Baby D loves the water. Swimming is a good way to wear out any kid, even those of the inexhaustible variety. We’d always get to the pool at least a half-hour before lessons and play games. And by games I mean:
Baby D: “Mommy, let’s pretend you are Mommy Whale and I am Baby Whale!”
Me: “Can’t I be Mommy Shark?”
Baby D: “No! Because I am Baby Whale!” (Swims out to middle of pool, proceeds to spin and thrash.) “MOMMY WHALE! MOMMY WHALE! Baby Whale is caught in a whirlpool!”
I would sigh, ignore the sniggering lifeguard and go to “rescue” Baby Whale.
When Baby D was older, but stuck with only me as a playmate at a New Hampshire lake, the games became more involved. They were inevitably based on whatever he’d read most recently:
Baby D: “Okay, this rock is Momdor and you have to defend it and not let me touch it!” (Baby D charges, freestyling like mad. I scoop him up and throw him a few feet back. Repeatedly. I tire out way before my kid.)
Me (mining blowing a horn): “Momdor calls for aid! Momdor calls for aid! Where are the Riders of Rohan?!”
Baby D (outraged): “Momdor isn’t GONDOR! It’s MORDOR!!”
Me: “Not a chance, Baby Sauron. I’m Gondor AND the Houses of Healing.”
I certainly felt like a besieged nurse on a regular basis. Andy had one of his lemon episodes soon after our beloved rescue dog Woofie was diagnosed with a terminal fibrosarcoma. Then our other rescue, Fey, injured herself shoving Woofie out of the way in order to claim attention from friends and neighbors who came visit Woofie one last time (Woofie had always believed everyone was his friend. Turns out, he wasn’t wrong.)
That month had a lot of trips to human and canine physicians. While sitting in yet another waiting room—don’t ask me which kind—I wrote the following (apologies to Tolkien):
Three X-rays for the denizens
In the house of sturdy brick
A canine with a cancer
And a skull that’s awfully thick
His wussy shar-pei sister
Yelps with compressed discs of three
And the man that ought to walk them
Had surgery on his knee.
One Mom to nurse them all
One Mom to chide them
One Mom to find those pills
Wherever doggies hide them.
I was not, however, the only poet in the family. The following Mother’s Day, Baby D’s class wrote poems about their moms. Baby D’s started off and ended as quite the ode:
My mom is hardworking
She always supports me
She lets me do soccer and
Supports me with glee…
…I love my mother truly
She is the greatest for me
Amazing she can see
What is the best for me!
But the middle? It contained this gem:
When my mother is resentful
I know to hide in my room
Else will come my doom!
Maybe Momdor is Mordor after all.

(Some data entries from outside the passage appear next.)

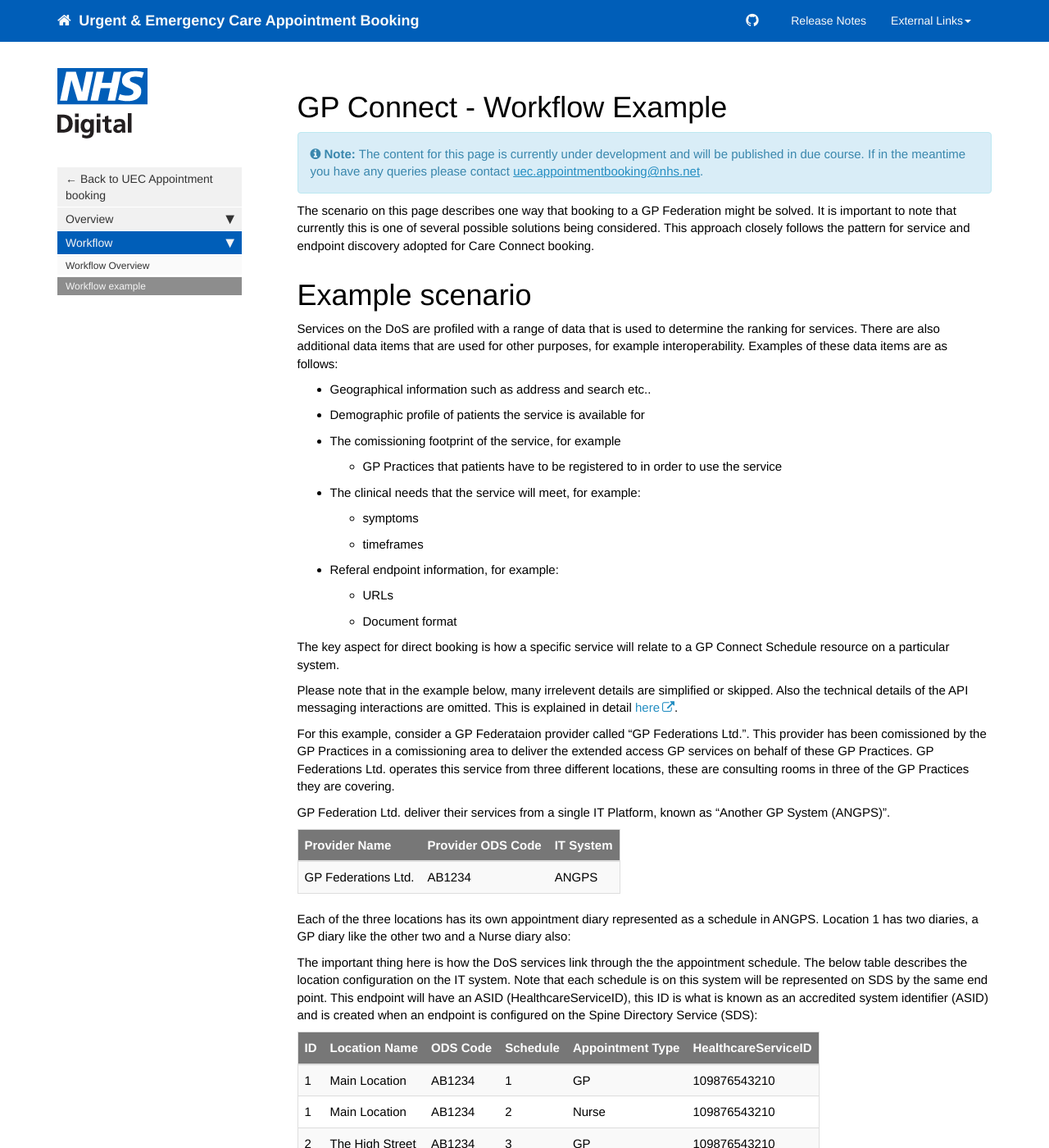
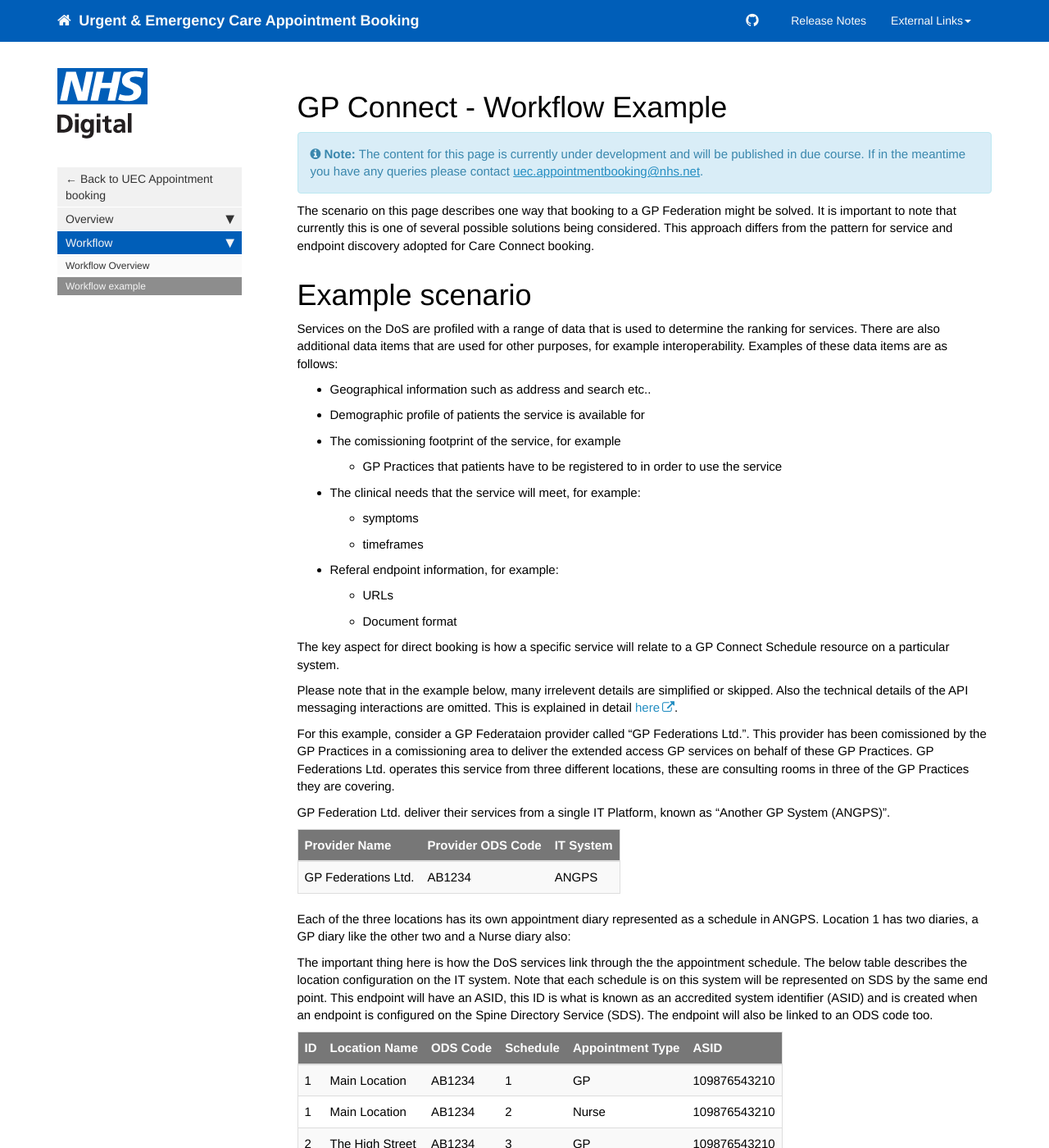
Before and after one commit to nhsd-a2si/docs-uec-appts, a Jekyll site: the page built from _pages/functional_spec/gpc/gpc_wfexample.md, in a window 1280 px wide and 1400 px high. Shown: the whole window at 82% size. Built offline with Jekyll 4.4.1, drawn with Linux system fonts in a browser that asks for light colours; nearby versions of some CDN libraries; some of the changed text lies outside the part shown.

Commit message:
Update gpc_wfexample.md

```diff
--- a/_pages/functional_spec/gpc/gpc_wfexample.md
+++ b/_pages/functional_spec/gpc/gpc_wfexample.md
@@ -10,7 +10,7 @@ folder: functional_spec
 
 {% include note-notpublished.html %}
 
-The scenario on this page describes one way that booking to a GP Federation might be solved. It is important to note that currently this is one of several possible solutions being considered. This approach closely follows the pattern for service and endpoint discovery adopted for Care Connect booking.
+The scenario on this page describes one way that booking to a GP Federation might be solved. It is important to note that currently this is one of several possible solutions being considered. This approach differs from the pattern for service and endpoint discovery adopted for Care Connect booking.
 
 # Example scenario
 
@@ -48,10 +48,10 @@ Each of the three locations has its own appointment diary represented as a sched
 <script type="text/javascript" src="https://www.draw.io/js/viewer.min.js"></script>
 
 
-The important thing here is how the DoS services link through the the appointment schedule. The below table describes the location configuration on the IT system. Note that each schedule is on this system will be represented on SDS by the same end point. This endpoint will have an ASID (HealthcareServiceID), this ID is what is known as an accredited system identifier (ASID) and is created when an endpoint is configured on the Spine Directory Service (SDS):
+The important thing here is how the DoS services link through the the appointment schedule. The below table describes the location configuration on the IT system. Note that each schedule is on this system will be represented on SDS by the same end point. This endpoint will have an ASID, this ID is what is known as an accredited system identifier (ASID) and is created when an endpoint is configured on the Spine Directory Service (SDS). The endpoint will also be linked to an ODS code too.
 
 
-ID  |  Location Name  | ODS Code | Schedule | Appointment Type | HealthcareServiceID
+ID  |  Location Name  | ODS Code | Schedule | Appointment Type | ASID
 ----|-----------------|----------|----------|------------------|---------------------
 1   | Main Location   | AB1234   | 1        | GP               | 109876543210
 1   | Main Location   | AB1234   | 2        | Nurse            | 109876543210
@@ -59,12 +59,11 @@ ID  |  Location Name  | ODS Code | Schedule | Appointment Type | HealthcareServi
 3   | Other Town GP   | AB1234   | 4        | GP               | 109876543210
 
 
-This service will most likely be represented on the DoS as a single service, the table below shows key information about the associated DoS service and the HealthcareServiceID defined against this service, Note that each service has its own unique HealthcareServiceID:
-
+This service will most likely be represented on the DoS as a single service, the table below shows key information about the associated DoS service and the HealthcareServiceID defined against this service (in the endpoint details),
 
 Service Type | DoS ID  | Service Name                 | Service ODS Code | HealthcareServiceID
 -------------|---------|------------------------------|------------------|---------------------------
-GP Federation| 123456  | GP Hub - GP Federations Ltd. |      AB1234      | 109876543210
+GP Federation| 123456  | GP Hub - GP Federations Ltd. |      AB1234      | ODS:AB1234
 
 
 From this information we can see that this DoS service will have 1 to many appointment schedules. At this stage ODS code is not relevent to the booking process which means that the location and slot ambiguity caused by the brittle relationship between ODS code, the service, its locations and schedules is removed.
```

Or maybe every Gondor has a bit of Mordor in it.
If you were hoping for a Christmas Post, here’s my husband’s first New England Christmas. If you want Christmas AND you got every single Tolkien reference in this post, here’s the perfect read for you: The North Polar Bear.